In the data, extract each line that holds the string "cells".

(RECORDS PROVIDED)

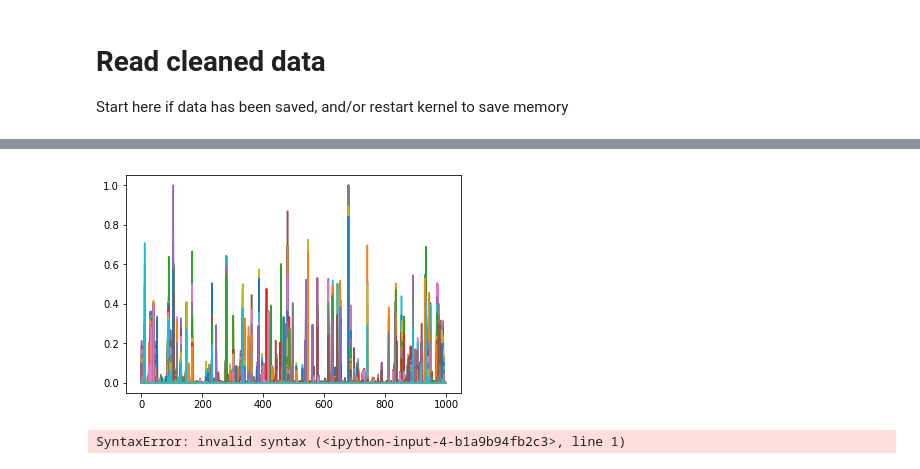
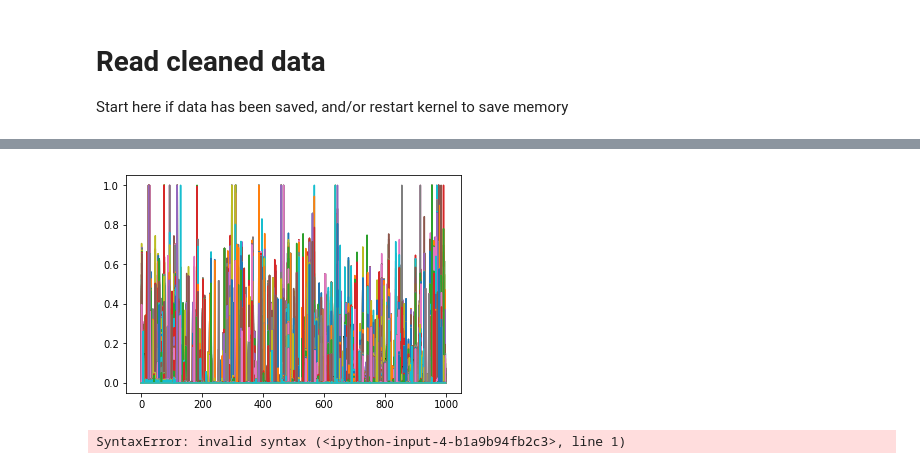
Before and after one commit to headrotor/ganalysis, a Jupyter notebook: ganalyze.ipynb, the cells around one changed output, grey strips where cells are left out. Drawn from its saved outputs; the diff is of its cells as text; code cells hidden in the pictures.

```diff
--- a/ganalyze.ipynb
+++ b/ganalyze.ipynb
@@ -28,8 +84,8 @@ Wall time: 15.8 s
 # %%
 import matplotlib.pyplot as plt
-plt.plot(np.transpose(goodc[2000:3000,:]));
+plt.plot(np.transpose(goodc[30000:40000,:]));
 # %% [output]
-[figure, old version]
+[figure, new version]
 # %%
 print np.sum(labels[0,:])
 print np.sum(labels[:,1])
```
Also changed, not shown: parts of 4 cells of this notebook, 1 other file.
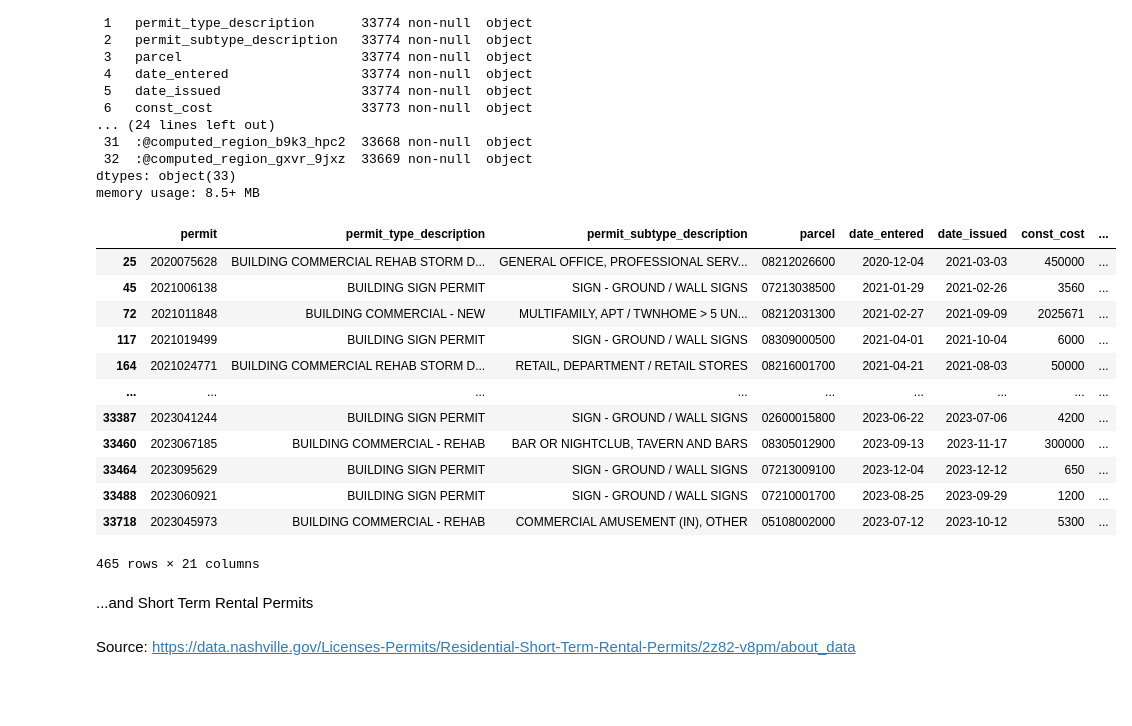
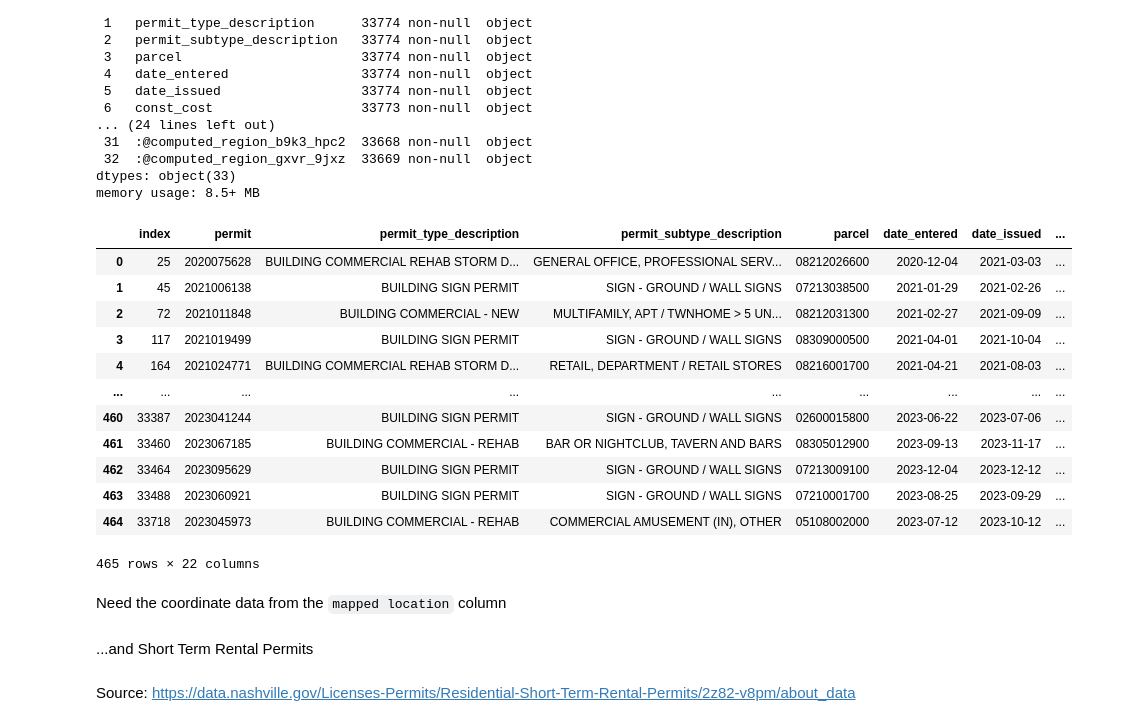
Before and after one commit to jchabinec/Making-Nashvilles-Streets-Safer, a Jupyter notebook: notebooks/get_data.ipynb, the cells around one changed output. Cells and saved outputs as stored; diff of their text form; code cells hidden in the pictures; blank space fills up the shorter version.

Commit message:
Power's Out... Saving via mobile hotspot for the night...

```diff
--- a/notebooks/get_data.ipynb
+++ b/notebooks/get_data.ipynb
@@ -309,19 +309,21 @@ bdlg_permits_raw['council_dist'] = bdlg_permits_raw['council_dist'].astype(str).
 bdlg_permits_raw['census_tract'] = bdlg_permits_raw['census_tract'].astype(str).str.upper()
 bdlg_permits_raw['case_status'] = bdlg_permits_raw['case_status'].astype(str).str.upper()
 # %%
-bdlg_permits = bdlg_permits_raw[bdlg_permits_raw['address'].str.contains('GALLATIN|MAIN')]
+bdlg_permits = bdlg_permits_raw[bdlg_permits_raw['address'].str.contains('GALLATIN|MAIN')].reset_index()
 bdlg_permits
 # %% [output]
-|  | permit | permit_type_description | permit_subtype_description | parcel | date_entered | date_issued | const_cost | ... |
-| 25 | 2020075628 | BUILDING COMMERCIAL REHAB STORM D... | GENERAL OFFICE, PROFESSIONAL SERV... | 08212026600 | 2020-12-04 | 2021-03-03 | 450000 | ... |
-| 45 | 2021006138 | BUILDING SIGN PERMIT | SIGN - GROUND / WALL SIGNS | 07213038500 | 2021-01-29 | 2021-02-26 | 3560 | ... |
-| 72 | 2021011848 | BUILDING COMMERCIAL - NEW | MULTIFAMILY, APT / TWNHOME > 5 UN... | 08212031300 | 2021-02-27 | 2021-09-09 | 2025671 | ... |
-| 117 | 2021019499 | BUILDING SIGN PERMIT | SIGN - GROUND / WALL SIGNS | 08309000500 | 2021-04-01 | 2021-10-04 | 6000 | ... |
-| 164 | 2021024771 | BUILDING COMMERCIAL REHAB STORM D... | RETAIL, DEPARTMENT / RETAIL STORES | 08216001700 | 2021-04-21 | 2021-08-03 | 50000 | ... |
+|  | index | permit | permit_type_description | permit_subtype_description | parcel | date_entered | date_issued | ... |
+| 0 | 25 | 2020075628 | BUILDING COMMERCIAL REHAB STORM D... | GENERAL OFFICE, PROFESSIONAL SERV... | 08212026600 | 2020-12-04 | 2021-03-03 | ... |
+| 1 | 45 | 2021006138 | BUILDING SIGN PERMIT | SIGN - GROUND / WALL SIGNS | 07213038500 | 2021-01-29 | 2021-02-26 | ... |
+| 2 | 72 | 2021011848 | BUILDING COMMERCIAL - NEW | MULTIFAMILY, APT / TWNHOME > 5 UN... | 08212031300 | 2021-02-27 | 2021-09-09 | ... |
+| 3 | 117 | 2021019499 | BUILDING SIGN PERMIT | SIGN - GROUND / WALL SIGNS | 08309000500 | 2021-04-01 | 2021-10-04 | ... |
+| 4 | 164 | 2021024771 | BUILDING COMMERCIAL REHAB STORM D... | RETAIL, DEPARTMENT / RETAIL STORES | 08216001700 | 2021-04-21 | 2021-08-03 | ... |
 | ... | ... | ... | ... | ... | ... | ... | ... | ... |
-| 33387 | 2023041244 | BUILDING SIGN PERMIT | SIGN - GROUND / WALL SIGNS | 02600015800 | 2023-06-22 | 2023-07-06 | 4200 | ... |
-| 33460 | 2023067185 | BUILDING COMMERCIAL - REHAB | BAR OR NIGHTCLUB, TAVERN AND BARS | 08305012900 | 2023-09-13 | 2023-11-17 | 300000 | ... |
-| 33464 | 2023095629 | BUILDING SIGN PERMIT | SIGN - GROUND / WALL SIGNS | 07213009100 | 2023-12-04 | 2023-12-12 | 650 | ... |
-| 33488 | 2023060921 | BUILDING SIGN PERMIT | SIGN - GROUND / WALL SIGNS | 07210001700 | 2023-08-25 | 2023-09-29 | 1200 | ... |
-| 33718 | 2023045973 | BUILDING COMMERCIAL - REHAB | COMMERCIAL AMUSEMENT (IN), OTHER | 05108002000 | 2023-07-12 | 2023-10-12 | 5300 | ... |
+| 460 | 33387 | 2023041244 | BUILDING SIGN PERMIT | SIGN - GROUND / WALL SIGNS | 02600015800 | 2023-06-22 | 2023-07-06 | ... |
+| 461 | 33460 | 2023067185 | BUILDING COMMERCIAL - REHAB | BAR OR NIGHTCLUB, TAVERN AND BARS | 08305012900 | 2023-09-13 | 2023-11-17 | ... |
+| 462 | 33464 | 2023095629 | BUILDING SIGN PERMIT | SIGN - GROUND / WALL SIGNS | 07213009100 | 2023-12-04 | 2023-12-12 | ... |
+| 463 | 33488 | 2023060921 | BUILDING SIGN PERMIT | SIGN - GROUND / WALL SIGNS | 07210001700 | 2023-08-25 | 2023-09-29 | ... |
+| 464 | 33718 | 2023045973 | BUILDING COMMERCIAL - REHAB | COMMERCIAL AMUSEMENT (IN), OTHER | 05108002000 | 2023-07-12 | 2023-10-12 | ... |
-465 rows × 21 columns
+465 rows × 22 columns
+# %% [markdown]
+Need the coordinate data from the `mapped location` column
```
Also changed, not shown: parts of 3 cells of this notebook, 3 other files.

(End RECORDS PROVIDED)

> [OUTPUT]:
Before and after one commit to headrotor/ganalysis, a Jupyter notebook: ganalyze.ipynb, the cells around one changed output, grey strips where cells are left out. Drawn from its saved outputs; the diff is of its cells as text; code cells hidden in the pictures.
Also changed, not shown: parts of 4 cells of this notebook, 1 other file.
Before and after one commit to jchabinec/Making-Nashvilles-Streets-Safer, a Jupyter notebook: notebooks/get_data.ipynb, the cells around one changed output. Cells and saved outputs as stored; diff of their text form; code cells hidden in the pictures; blank space fills up the shorter version.
Also changed, not shown: parts of 3 cells of this notebook, 3 other files.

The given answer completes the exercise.